Indeed, there was an update on the current legal battle between the Borgata Casino in Atlantic City and famous card player Phil Ivey. The Borgata filed a cross-appeal against Ivery in the United States Court of Appeals for the Third Circuit on Thursday, Sept. 27. The purpose of the cross-appeal is to seek the higher court’s examination and ultimate opinion on “each and every ruling adverse to Borgata” that was handed down by the New Jersey District Court in late 2016.
Why Is Borgata Casino Raising the Stakes Against Phil Ivey?
The issue between Borgata and Ivey goes back to a court filing in 2014. The biggest casino in Atlanta City alleged that Ivey and a playing partner committed fraud while also engaging in a RICO enterprise in the act of playing baccarat in a number of sessions in 2012. These actions caused Borgata “ascertainable economic damages” according to the original lawsuit. The casino sought damages totaling nearly $30 million.
Ivey’s partner was Cheung Yin “Kelly” Sun. In a direct quote from this post, the casino’s stance was that “Ivey and Sun participated in a RICO enterprise in violation of federal law when they transferred money that was the proceeds of their fraud against Borgata to a foreign bank account in Mexico, in violation of the federal wire fraud and anti-money laundering statures.”
District Court Judge Noel Hillman did not see this matter the same way and ruled that Ivey and Sun did not commit fraud nor violate RICO acts at the state and federal levels. He did admit that the two did breach their contract with Borgata by playing Baccarat. The judge awarded the Borgata $10.1 million in the dispute. This included the money that Ivey had won playing craps with the money he has originally won at the baccarat table.
· Borgata Casino Presses Accusations On Phil Ivey & Kelly Sun Appeal
Did Phil Ivey Defraud The Borgata?
As part of his 30-page opinion, Hillman added, “It is axiomatic that a breach of contract alone is not fraud. Nor does every act of deceit meet the elements of fraud. Fraud, whether as codified or at common law, requires a higher showing. Ivey and Sun did not defraud Borgata in the legal sense, just as a football team that runs a pass play instead of a running play does not defraud the other team…their conduct was far from admirable, but fraud requires more.”

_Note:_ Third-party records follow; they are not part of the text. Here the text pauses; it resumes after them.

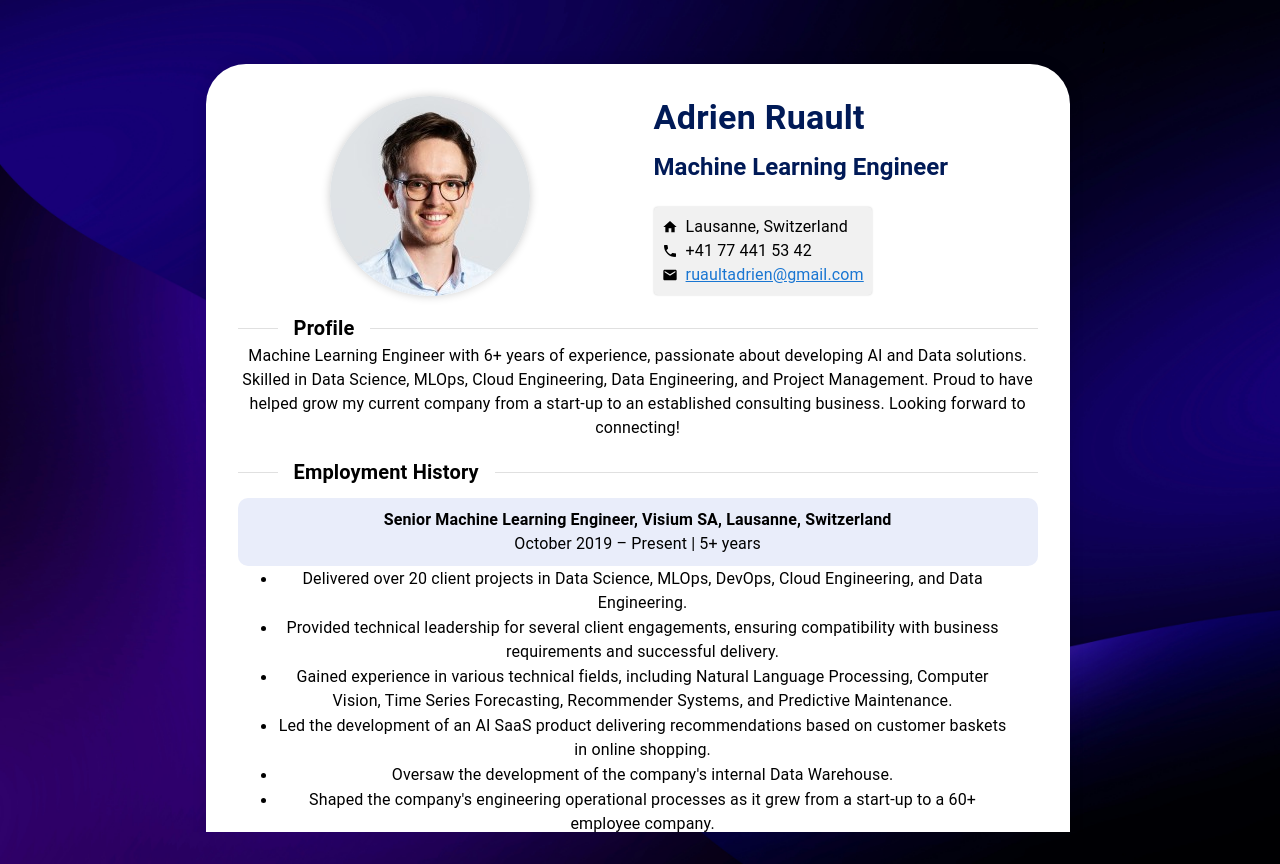
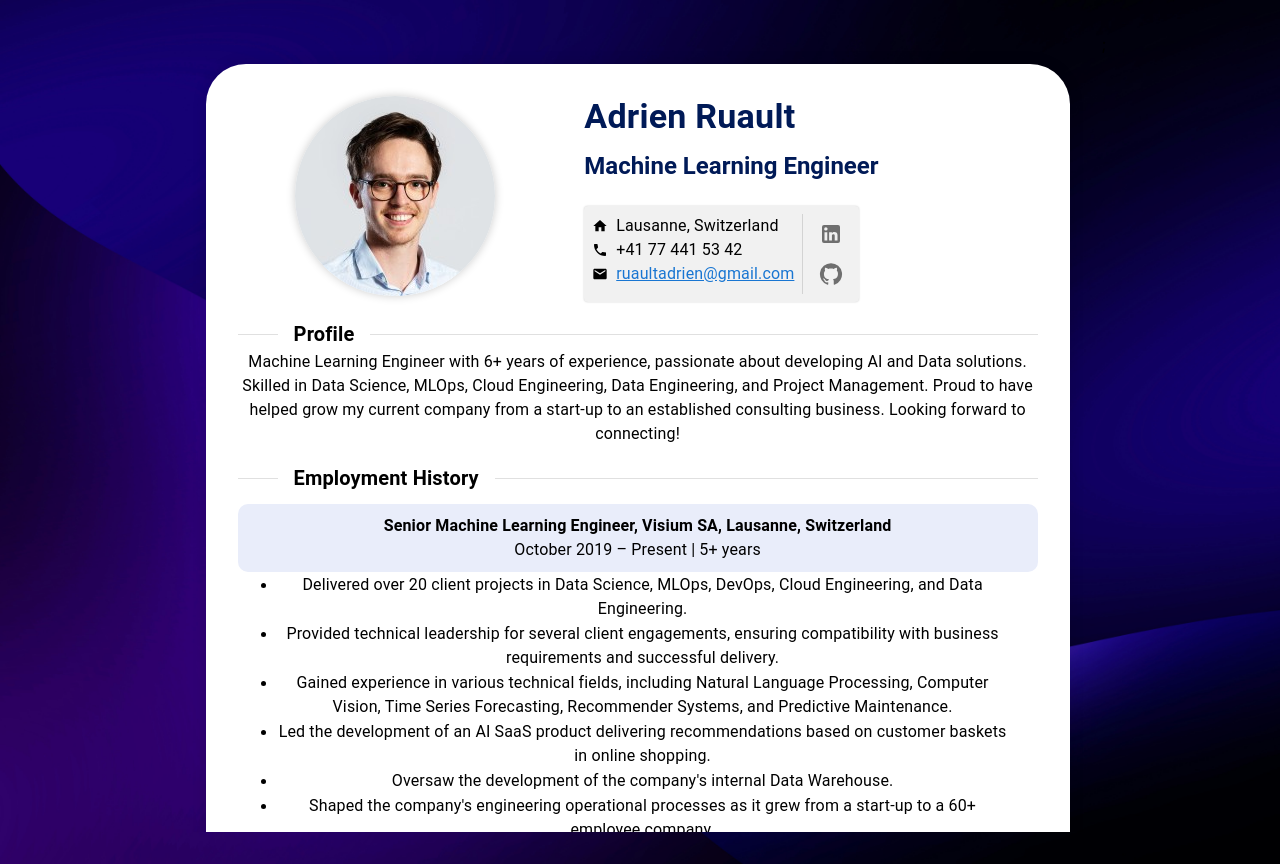
Before and after one commit to ruaultadrien/cv, a React (Vite) app: page / in a window 1280 px wide. Built offline with nearby package versions, Linux system fonts and the light colour scheme.

Commit message:
Implement linkedin and github icons

```diff
--- a/src/components/CurriculumVitae.tsx
+++ b/src/components/CurriculumVitae.tsx
@@ -1,7 +1,7 @@
 import { Box } from "@mui/material";
 import LinksSection from "./LinksSection";
 import { EmploymentHistory } from "./sections/EmploymentHistory";
-import Header from "./sections/Header";
+import Header from "./Header/Header";
 import Profile from "./sections/Profile";
 import Education from "./sections/Education";
 import Skills from "./sections/Skills";
--- /dev/null
+++ b/src/components/Header/ContactDetails.tsx
@@ -0,0 +1,48 @@
+import { Box, Typography } from "@mui/material";
+import PhoneIcon from "@mui/icons-material/Phone";
+import HomeIcon from "@mui/icons-material/Home";
+import MailIcon from "@mui/icons-material/Mail";
+
+export default function ContactDetails() {
+  return (
+    <Box>
+      <Box
+        sx={{
+          display: "flex",
+          flexDirection: "row",
+          alignItems: "center",
+        }}
+      >
+        <HomeIcon sx={{ marginRight: 1 }} fontSize="inherit" />
+        <Typography variant="body1">Lausanne, Switzerland</Typography>
+      </Box>
+      <Box
+        sx={{
+          display: "flex",
+          flexDirection: "row",
+          alignItems: "center",
+        }}
+      >
+        <PhoneIcon sx={{ marginRight: 1 }} fontSize="inherit" />
+        <Typography variant="body1">+41 77 441 53 42</Typography>
+      </Box>
+      <Box
+        sx={{
+          display: "flex",
+          flexDirection: "row",
+          alignItems: "center",
+        }}
+      >
+        <MailIcon sx={{ marginRight: 1 }} fontSize="inherit" />
+        <Typography
+          variant="body1"
+          component="a"
+          href={`mailto:ruaultadrien@gmail.com`}
+          color="primary"
+        >
+          ruaultadrien@gmail.com
+        </Typography>
+      </Box>
+    </Box>
+  );
+}
--- /dev/null
+++ b/src/components/Header/Details.tsx
@@ -0,0 +1,42 @@
+import { Box, Divider } from "@mui/material";
+import ContactDetails from "./ContactDetails";
+import LinkedInIcon from "@mui/icons-material/LinkedIn";
+import GitHubIcon from "@mui/icons-material/GitHub";
+import IconButton from "@mui/material/IconButton";
+
+export default function Details() {
+  return (
+    <Box
+      sx={{
+        backgroundColor: "#f1f1f1",
+        padding: 1,
+        boxShadow: "0 0 2px rgba(0, 0, 0, 0.2)",
+        borderRadius: 1,
+        display: "flex",
+        flexDirection: "row",
+        gap: 1,
+      }}
+    >
+      <ContactDetails />
+      <Divider orientation="vertical" flexItem />
+      <Box sx={{ display: "flex", flexDirection: "column" }}>
+        <IconButton
+          aria-label="LinkedIn profile"
+          onClick={() =>
+            window.open("https://www.linkedin.com/in/adrien-ruault", "_blank")
+          }
+        >
+          <LinkedInIcon />
+        </IconButton>
+        <IconButton
+          aria-label="LinkedIn profile"
+          onClick={() =>
+            window.open("https://github.com/ruaultadrien", "_blank")
+          }
+        >
+          <GitHubIcon />
+        </IconButton>
+      </Box>
+    </Box>
+  );
+}
--- /dev/null
+++ b/src/components/Header/Header.tsx
@@ -0,0 +1,41 @@
+import { Box } from "@mui/material";
+import Grid from "@mui/material/Grid2";
+
+import profilePicture from "../../assets/profile_picture.jpeg";
+import Title from "./Title";
+import Details from "./Details";
+
+export default function Header() {
+  return (
+    <Grid container spacing={4}>
+      <Grid
+        size={{ xs: 12, sm: 5 }}
+        sx={{ display: "flex", justifyContent: "center" }}
+      >
+        <Box
+          component="img"
+          src={profilePicture}
+          height="200px"
+          width="200px"
+          sx={{
+            borderRadius: "50%",
+            boxShadow: "0px 0px 10px rgba(0, 0, 0, 0.2)", // Adds border shading
+          }}
+        />
+      </Grid>
+      <Grid
+        size={{ xs: 12, sm: 7 }}
+        sx={{
+          display: "flex",
+          alignItems: "flex-start",
+          justifyContent: "center",
+          flexDirection: "column",
+          gap: 2,
+        }}
+      >
+        <Title />
+        <Details />
+      </Grid>
+    </Grid>
+  );
+}
--- /dev/null
+++ b/src/components/Header/Title.tsx
@@ -0,0 +1,31 @@
+import { Box, Typography } from "@mui/material";
+
+export default function Title() {
+  return (
+    <>
+      <Box
+        sx={{
+          display: "flex",
+          alignItems: "flex-start",
+          justifyContent: "center",
+          flexDirection: "column",
+        }}
+      >
+        <Typography
+          variant="h4"
+          gutterBottom
+          sx={{ fontWeight: "bold", color: "#001a57" }}
+        >
+          Adrien Ruault
+        </Typography>
+        <Typography
+          variant="h5"
+          gutterBottom
+          sx={{ fontWeight: "bold", color: "#001a57" }}
+        >
+          Machine Learning Engineer
+        </Typography>
+      </Box>
+    </>
+  );
+}
--- a/src/components/sections/Header.tsx
+++ /dev/null
@@ -1,109 +0,0 @@
-import { Box, Typography } from "@mui/material";
-import Grid from "@mui/material/Grid2";
-import PhoneIcon from "@mui/icons-material/Phone";
-import HomeIcon from "@mui/icons-material/Home";
-import MailIcon from "@mui/icons-material/Mail";
-
-import profilePicture from "../../assets/profile_picture.jpeg";
-
-export default function Header() {
-  return (
-    <Grid container spacing={4}>
-      <Grid
-        size={{ xs: 12, sm: 6 }}
-        sx={{ display: "flex", justifyContent: "center" }}
-      >
-        <Box
-          component="img"
-          src={profilePicture}
-          height="200px"
-          width="200px"
-          sx={{
-            borderRadius: "50%",
-            boxShadow: "0px 0px 10px rgba(0, 0, 0, 0.2)", // Adds border shading
-          }}
-        />
-      </Grid>
-      <Grid
-        size={{ xs: 12, sm: 6 }}
-        sx={{
-          display: "flex",
-          alignItems: "flex-start",
-          justifyContent: "center",
-          flexDirection: "column",
-          gap: 2,
-        }}
-      >
-        <Box
-          sx={{
-            display: "flex",
-            alignItems: "flex-start",
-            justifyContent: "center",
-            flexDirection: "column",
-          }}
-        >
-          <Typography
-            variant="h4"
-            gutterBottom
-            sx={{ fontWeight: "bold", color: "#001a57" }}
-          >
-            Adrien Ruault
-          </Typography>
-          <Typography
-            variant="h5"
-            gutterBottom
-            sx={{ fontWeight: "bold", color: "#001a57" }}
-          >
-            Machine Learning Engineer
-          </Typography>
-        </Box>
-        <Box
-          sx={{
-            backgroundColor: "#f1f1f1",
-            padding: 1,
-            boxShadow: "0 0 2px rgba(0, 0, 0, 0.2)",
-            borderRadius: 1,
-          }}
-        >
-          <Box
-            sx={{
-              display: "flex",
-              flexDirection: "row",
-              alignItems: "center",
-            }}
-          >
-            <HomeIcon sx={{ marginRight: 1 }} fontSize="inherit" />
-            <Typography variant="body1">Lausanne, Switzerland</Typography>
-          </Box>
-          <Box
-            sx={{
-              display: "flex",
-              flexDirection: "row",
-              alignItems: "center",
-            }}
-          >
-            <PhoneIcon sx={{ marginRight: 1 }} fontSize="inherit" />
-            <Typography variant="body1">+41 77 441 53 42</Typography>
-          </Box>
-          <Box
-            sx={{
-              display: "flex",
-              flexDirection: "row",
-              alignItems: "center",
-            }}
-          >
-            <MailIcon sx={{ marginRight: 1 }} fontSize="inherit" />
-            <Typography
-              variant="body1"
-              component="a"
-              href={`mailto:ruaultadrien@gmail.com`}
-              color="primary"
-            >
-              ruaultadrien@gmail.com
-            </Typography>
-          </Box>
-        </Box>
-      </Grid>
-    </Grid>
-  );
-}
```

Ivey appealed the original $10.1 million judgments in late August of this year. The lower court previously ruled that Borgata can take proper means to secure the money owed from this judgment while the Third Circuit works its way through the appeal process. According to Borgata’s legal team, it is unlikely that the Third Circuit will reverse the original decision either way.